**WORK TASK**
Apart from the pictures, which must be omitted, restate the data exactly.

<<<<

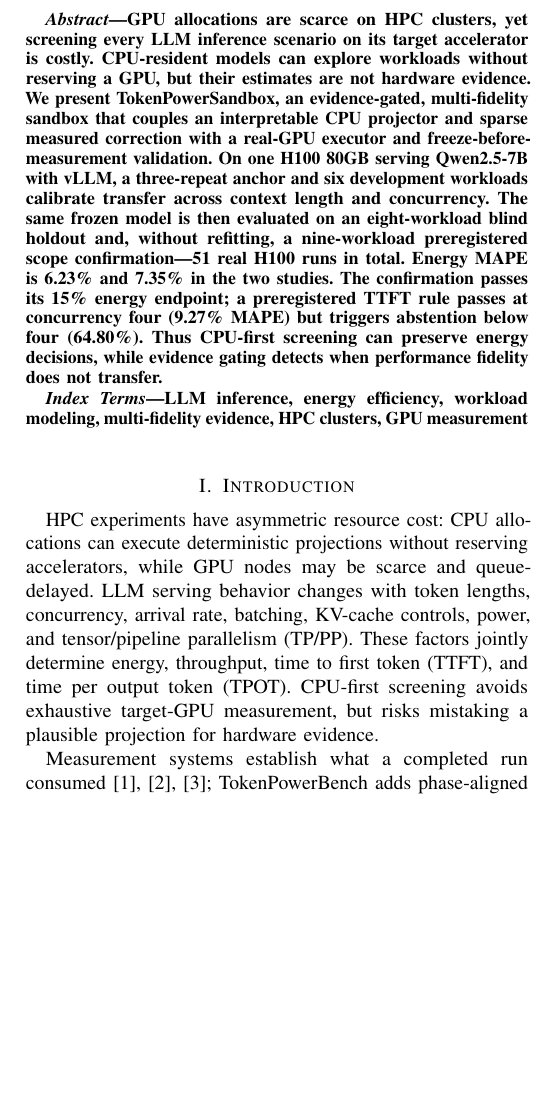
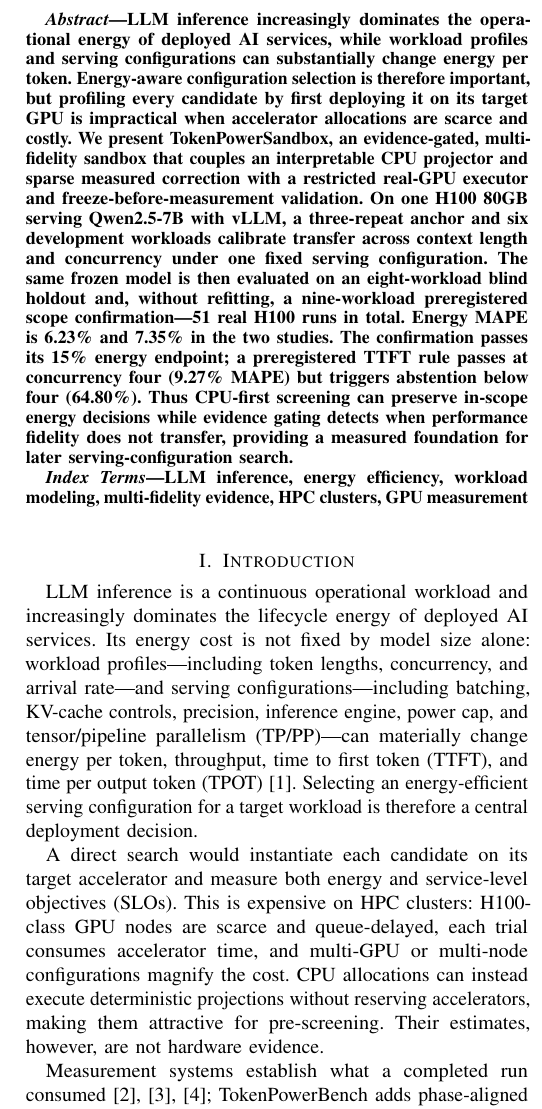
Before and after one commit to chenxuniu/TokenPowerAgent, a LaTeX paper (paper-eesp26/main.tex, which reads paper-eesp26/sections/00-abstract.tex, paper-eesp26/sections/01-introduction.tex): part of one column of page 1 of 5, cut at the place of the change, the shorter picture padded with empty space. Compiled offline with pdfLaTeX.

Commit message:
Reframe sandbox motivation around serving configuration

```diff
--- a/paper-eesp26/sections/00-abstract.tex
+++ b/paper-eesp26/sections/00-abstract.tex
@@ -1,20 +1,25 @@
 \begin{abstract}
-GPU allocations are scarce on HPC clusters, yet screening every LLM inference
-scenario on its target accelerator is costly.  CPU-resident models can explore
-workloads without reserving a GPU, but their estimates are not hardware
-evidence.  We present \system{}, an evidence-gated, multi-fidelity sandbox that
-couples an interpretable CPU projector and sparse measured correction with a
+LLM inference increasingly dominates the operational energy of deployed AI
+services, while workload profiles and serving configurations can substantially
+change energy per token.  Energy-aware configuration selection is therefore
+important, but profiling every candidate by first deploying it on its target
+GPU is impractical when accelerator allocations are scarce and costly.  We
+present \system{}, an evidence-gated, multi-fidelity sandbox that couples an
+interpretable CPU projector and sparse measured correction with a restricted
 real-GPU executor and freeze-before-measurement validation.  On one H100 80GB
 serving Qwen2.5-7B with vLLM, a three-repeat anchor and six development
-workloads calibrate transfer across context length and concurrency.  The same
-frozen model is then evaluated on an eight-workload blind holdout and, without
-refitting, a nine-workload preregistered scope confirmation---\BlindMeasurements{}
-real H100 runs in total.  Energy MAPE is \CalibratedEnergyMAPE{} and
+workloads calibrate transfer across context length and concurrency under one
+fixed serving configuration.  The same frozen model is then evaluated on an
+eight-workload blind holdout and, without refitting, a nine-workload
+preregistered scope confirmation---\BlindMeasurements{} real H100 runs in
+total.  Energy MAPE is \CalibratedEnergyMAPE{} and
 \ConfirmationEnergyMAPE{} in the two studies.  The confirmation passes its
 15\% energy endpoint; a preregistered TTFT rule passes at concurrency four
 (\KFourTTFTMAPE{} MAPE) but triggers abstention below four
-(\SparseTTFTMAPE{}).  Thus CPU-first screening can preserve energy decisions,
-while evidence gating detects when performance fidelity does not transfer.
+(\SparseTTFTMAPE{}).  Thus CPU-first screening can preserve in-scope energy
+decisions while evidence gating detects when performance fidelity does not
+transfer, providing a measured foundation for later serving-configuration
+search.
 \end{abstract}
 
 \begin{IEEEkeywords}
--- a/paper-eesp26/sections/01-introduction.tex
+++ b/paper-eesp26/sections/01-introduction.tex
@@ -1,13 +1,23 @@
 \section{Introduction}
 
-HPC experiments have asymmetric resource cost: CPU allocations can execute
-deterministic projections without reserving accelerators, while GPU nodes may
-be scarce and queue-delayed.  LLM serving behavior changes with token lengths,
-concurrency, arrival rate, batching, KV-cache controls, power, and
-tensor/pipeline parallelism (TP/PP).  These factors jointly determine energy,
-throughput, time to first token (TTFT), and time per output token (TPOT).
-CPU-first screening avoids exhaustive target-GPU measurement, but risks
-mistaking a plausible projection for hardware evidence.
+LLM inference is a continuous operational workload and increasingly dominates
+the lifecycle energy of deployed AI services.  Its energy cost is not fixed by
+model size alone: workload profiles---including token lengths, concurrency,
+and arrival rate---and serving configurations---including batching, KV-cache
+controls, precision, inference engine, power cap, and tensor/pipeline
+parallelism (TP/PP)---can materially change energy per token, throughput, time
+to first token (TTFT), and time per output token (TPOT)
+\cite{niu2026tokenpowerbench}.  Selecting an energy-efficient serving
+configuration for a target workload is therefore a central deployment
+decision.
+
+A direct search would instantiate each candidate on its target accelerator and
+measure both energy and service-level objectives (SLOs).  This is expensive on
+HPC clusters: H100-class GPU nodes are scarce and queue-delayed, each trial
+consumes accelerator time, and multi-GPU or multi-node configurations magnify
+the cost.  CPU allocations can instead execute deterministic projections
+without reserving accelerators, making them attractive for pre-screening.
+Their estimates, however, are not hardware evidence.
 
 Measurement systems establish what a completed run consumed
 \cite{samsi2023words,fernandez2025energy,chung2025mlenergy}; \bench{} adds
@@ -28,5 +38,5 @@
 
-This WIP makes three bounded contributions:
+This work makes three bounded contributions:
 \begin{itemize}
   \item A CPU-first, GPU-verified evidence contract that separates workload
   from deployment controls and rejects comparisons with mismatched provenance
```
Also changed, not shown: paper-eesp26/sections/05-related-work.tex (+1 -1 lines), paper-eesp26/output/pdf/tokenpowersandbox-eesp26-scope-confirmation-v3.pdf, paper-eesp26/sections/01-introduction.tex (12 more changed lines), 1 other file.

>>>>

**ANSWER AREA**
Before and after one commit to chenxuniu/TokenPowerAgent, a LaTeX paper (paper-eesp26/main.tex, which reads paper-eesp26/sections/00-abstract.tex, paper-eesp26/sections/01-introduction.tex): part of one column of page 1 of 5, cut at the place of the change, the shorter picture padded with empty space. Compiled offline with pdfLaTeX.

Commit message:
Reframe sandbox motivation around serving configuration

```diff
--- a/paper-eesp26/sections/00-abstract.tex
+++ b/paper-eesp26/sections/00-abstract.tex
@@ -1,20 +1,25 @@
 \begin{abstract}
-GPU allocations are scarce on HPC clusters, yet screening every LLM inference
-scenario on its target accelerator is costly.  CPU-resident models can explore
-workloads without reserving a GPU, but their estimates are not hardware
-evidence.  We present \system{}, an evidence-gated, multi-fidelity sandbox that
-couples an interpretable CPU projector and sparse measured correction with a
+LLM inference increasingly dominates the operational energy of deployed AI
+services, while workload profiles and serving configurations can substantially
+change energy per token.  Energy-aware configuration selection is therefore
+important, but profiling every candidate by first deploying it on its target
+GPU is impractical when accelerator allocations are scarce and costly.  We
+present \system{}, an evidence-gated, multi-fidelity sandbox that couples an
+interpretable CPU projector and sparse measured correction with a restricted
 real-GPU executor and freeze-before-measurement validation.  On one H100 80GB
 serving Qwen2.5-7B with vLLM, a three-repeat anchor and six development
-workloads calibrate transfer across context length and concurrency.  The same
-frozen model is then evaluated on an eight-workload blind holdout and, without
-refitting, a nine-workload preregistered scope confirmation---\BlindMeasurements{}
-real H100 runs in total.  Energy MAPE is \CalibratedEnergyMAPE{} and
+workloads calibrate transfer across context length and concurrency under one
+fixed serving configuration.  The same frozen model is then evaluated on an
+eight-workload blind holdout and, without refitting, a nine-workload
+preregistered scope confirmation---\BlindMeasurements{} real H100 runs in
+total.  Energy MAPE is \CalibratedEnergyMAPE{} and
 \ConfirmationEnergyMAPE{} in the two studies.  The confirmation passes its
 15\% energy endpoint; a preregistered TTFT rule passes at concurrency four
 (\KFourTTFTMAPE{} MAPE) but triggers abstention below four
-(\SparseTTFTMAPE{}).  Thus CPU-first screening can preserve energy decisions,
-while evidence gating detects when performance fidelity does not transfer.
+(\SparseTTFTMAPE{}).  Thus CPU-first screening can preserve in-scope energy
+decisions while evidence gating detects when performance fidelity does not
+transfer, providing a measured foundation for later serving-configuration
+search.
 \end{abstract}
 
 \begin{IEEEkeywords}
--- a/paper-eesp26/sections/01-introduction.tex
+++ b/paper-eesp26/sections/01-introduction.tex
@@ -1,13 +1,23 @@
 \section{Introduction}
 
-HPC experiments have asymmetric resource cost: CPU allocations can execute
-deterministic projections without reserving accelerators, while GPU nodes may
-be scarce and queue-delayed.  LLM serving behavior changes with token lengths,
-concurrency, arrival rate, batching, KV-cache controls, power, and
-tensor/pipeline parallelism (TP/PP).  These factors jointly determine energy,
-throughput, time to first token (TTFT), and time per output token (TPOT).
-CPU-first screening avoids exhaustive target-GPU measurement, but risks
-mistaking a plausible projection for hardware evidence.
+LLM inference is a continuous operational workload and increasingly dominates
+the lifecycle energy of deployed AI services.  Its energy cost is not fixed by
+model size alone: workload profiles---including token lengths, concurrency,
+and arrival rate---and serving configurations---including batching, KV-cache
+controls, precision, inference engine, power cap, and tensor/pipeline
+parallelism (TP/PP)---can materially change energy per token, throughput, time
+to first token (TTFT), and time per output token (TPOT)
+\cite{niu2026tokenpowerbench}.  Selecting an energy-efficient serving
+configuration for a target workload is therefore a central deployment
+decision.
+
+A direct search would instantiate each candidate on its target accelerator and
+measure both energy and service-level objectives (SLOs).  This is expensive on
+HPC clusters: H100-class GPU nodes are scarce and queue-delayed, each trial
+consumes accelerator time, and multi-GPU or multi-node configurations magnify
+the cost.  CPU allocations can instead execute deterministic projections
+without reserving accelerators, making them attractive for pre-screening.
+Their estimates, however, are not hardware evidence.
 
 Measurement systems establish what a completed run consumed
 \cite{samsi2023words,fernandez2025energy,chung2025mlenergy}; \bench{} adds
@@ -28,5 +38,5 @@
 
-This WIP makes three bounded contributions:
+This work makes three bounded contributions:
 \begin{itemize}
   \item A CPU-first, GPU-verified evidence contract that separates workload
   from deployment controls and rejects comparisons with mismatched provenance
```
Also changed, not shown: paper-eesp26/sections/05-related-work.tex (+1 -1 lines), paper-eesp26/output/pdf/tokenpowersandbox-eesp26-scope-confirmation-v3.pdf, paper-eesp26/sections/01-introduction.tex (12 more changed lines), 1 other file.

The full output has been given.